Work order:
Print the entries in full, word for word, but not the pictures.

━━━━━ Record set ━━━━━

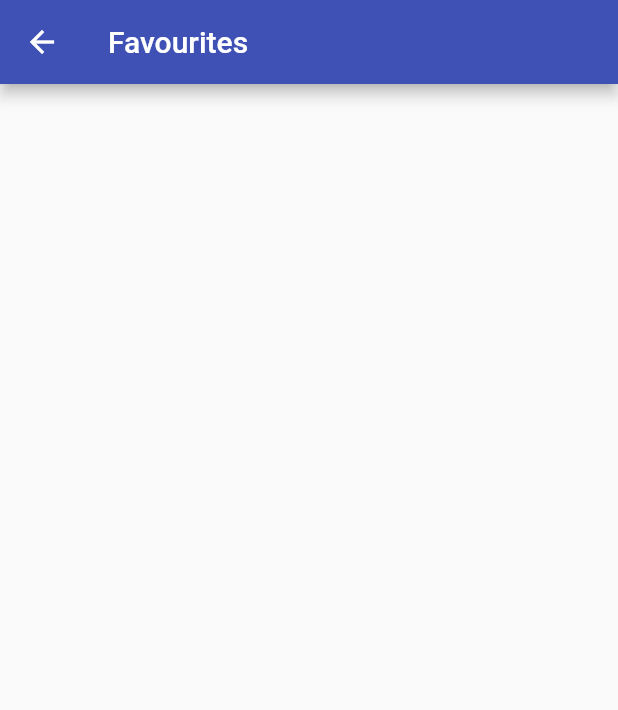
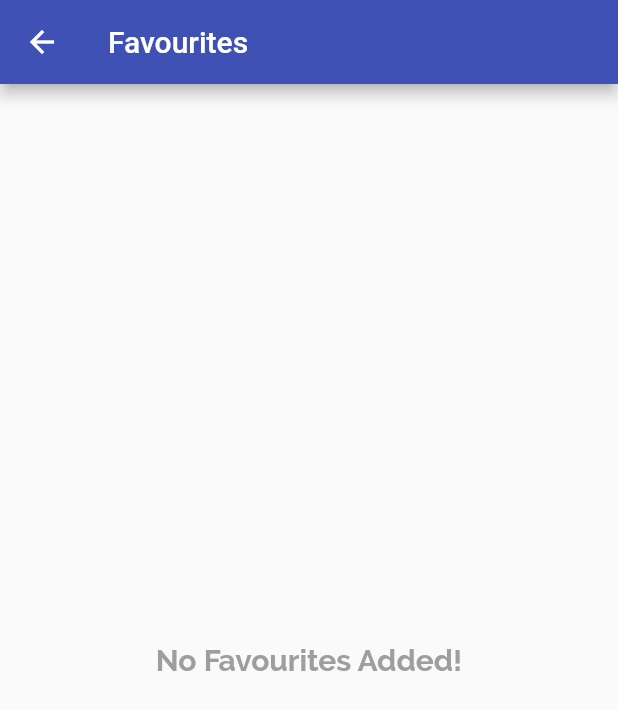
Before and after one commit to iamartyaa/BoyoHotels-App, a Flutter app: the MyFavourites screen opened by its route, on a phone screen of 412 x 824 dp. Shown: the top 710 px of the screen. Run offline on Flutter 3.47's test engine with Material 2 defaults, Android fonts, the phone set to English and light mode, and no system bars; missing offline and left inert: flutter_rounded_date_picker.

Commit message:
Minor Fixes

```diff
--- a/lib/screens/favourites.dart
+++ b/lib/screens/favourites.dart
@@ -7,7 +7,7 @@ import 'package:flutter/material.dart';
 class MyFavourites extends StatelessWidget {
   static const routeName = '/fav-hotels';
   final List<Hotel> _favHotels;
-  const MyFavourites(this._favHotels) ;
+  const MyFavourites(this._favHotels);
 
   @override
   Widget build(BuildContext context) {
@@ -15,11 +15,24 @@ class MyFavourites extends StatelessWidget {
       appBar: AppBar(
         title: Text('Favourites'),
       ),
-      body: ListView.builder(
+      body: _favHotels.length == 0
+          ? const Center(
+              child: Text(
+                'No Favourites Added!',
+                style: TextStyle(
+                    fontFamily: 'Raleway',
+                    fontSize: 20,
+                    fontWeight: FontWeight.bold,
+                    color: Colors.grey),
+              ),
+            )
+          : ListView.builder(
               itemBuilder: (context, index) {
-          final Cities cityName= DUMMY_CITIES.firstWhere((element) {
-            return element.id==_favHotels[index].cityId;
-          },);
+                final Cities cityName = DUMMY_CITIES.firstWhere(
+                  (element) {
+                    return element.id == _favHotels[index].cityId;
+                  },
+                );
                 return HotelItem(
                   hId: _favHotels[index].id,
                   name: _favHotels[index].name,
--- a/lib/widgets/city.dart
+++ b/lib/widgets/city.dart
@@ -33,7 +33,7 @@ class City extends StatelessWidget {
                   ),
                   child: Image.asset(
                     imageUrl,
-                    // height: 100,
+                    height: 60,
                     // width: 100,
                     fit: BoxFit.cover,
                   ),
--- a/lib/widgets/hotel_item.dart
+++ b/lib/widgets/hotel_item.dart
@@ -18,7 +18,6 @@ class HotelItem extends StatelessWidget {
   });
 
   void selectHotel(BuildContext context) {
-    print(hId);
     Navigator.of(context).pushNamed(
       HotelDetail.routeName,
       arguments: hId,
```
Lines whose indentation alone changed are shown as unchanged.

━━━━━

Your solution:
Before and after one commit to iamartyaa/BoyoHotels-App, a Flutter app: the MyFavourites screen opened by its route, on a phone screen of 412 x 824 dp. Shown: the top 710 px of the screen. Run offline on Flutter 3.47's test engine with Material 2 defaults, Android fonts, the phone set to English and light mode, and no system bars; missing offline and left inert: flutter_rounded_date_picker.

Commit message:
Minor Fixes

```diff
--- a/lib/screens/favourites.dart
+++ b/lib/screens/favourites.dart
@@ -7,7 +7,7 @@ import 'package:flutter/material.dart';
 class MyFavourites extends StatelessWidget {
   static const routeName = '/fav-hotels';
   final List<Hotel> _favHotels;
-  const MyFavourites(this._favHotels) ;
+  const MyFavourites(this._favHotels);
 
   @override
   Widget build(BuildContext context) {
@@ -15,11 +15,24 @@ class MyFavourites extends StatelessWidget {
       appBar: AppBar(
         title: Text('Favourites'),
       ),
-      body: ListView.builder(
+      body: _favHotels.length == 0
+          ? const Center(
+              child: Text(
+                'No Favourites Added!',
+                style: TextStyle(
+                    fontFamily: 'Raleway',
+                    fontSize: 20,
+                    fontWeight: FontWeight.bold,
+                    color: Colors.grey),
+              ),
+            )
+          : ListView.builder(
               itemBuilder: (context, index) {
-          final Cities cityName= DUMMY_CITIES.firstWhere((element) {
-            return element.id==_favHotels[index].cityId;
-          },);
+                final Cities cityName = DUMMY_CITIES.firstWhere(
+                  (element) {
+                    return element.id == _favHotels[index].cityId;
+                  },
+                );
                 return HotelItem(
                   hId: _favHotels[index].id,
                   name: _favHotels[index].name,
--- a/lib/widgets/city.dart
+++ b/lib/widgets/city.dart
@@ -33,7 +33,7 @@ class City extends StatelessWidget {
                   ),
                   child: Image.asset(
                     imageUrl,
-                    // height: 100,
+                    height: 60,
                     // width: 100,
                     fit: BoxFit.cover,
                   ),
--- a/lib/widgets/hotel_item.dart
+++ b/lib/widgets/hotel_item.dart
@@ -18,7 +18,6 @@ class HotelItem extends StatelessWidget {
   });
 
   void selectHotel(BuildContext context) {
-    print(hId);
     Navigator.of(context).pushNamed(
       HotelDetail.routeName,
       arguments: hId,
```
Lines whose indentation alone changed are shown as unchanged.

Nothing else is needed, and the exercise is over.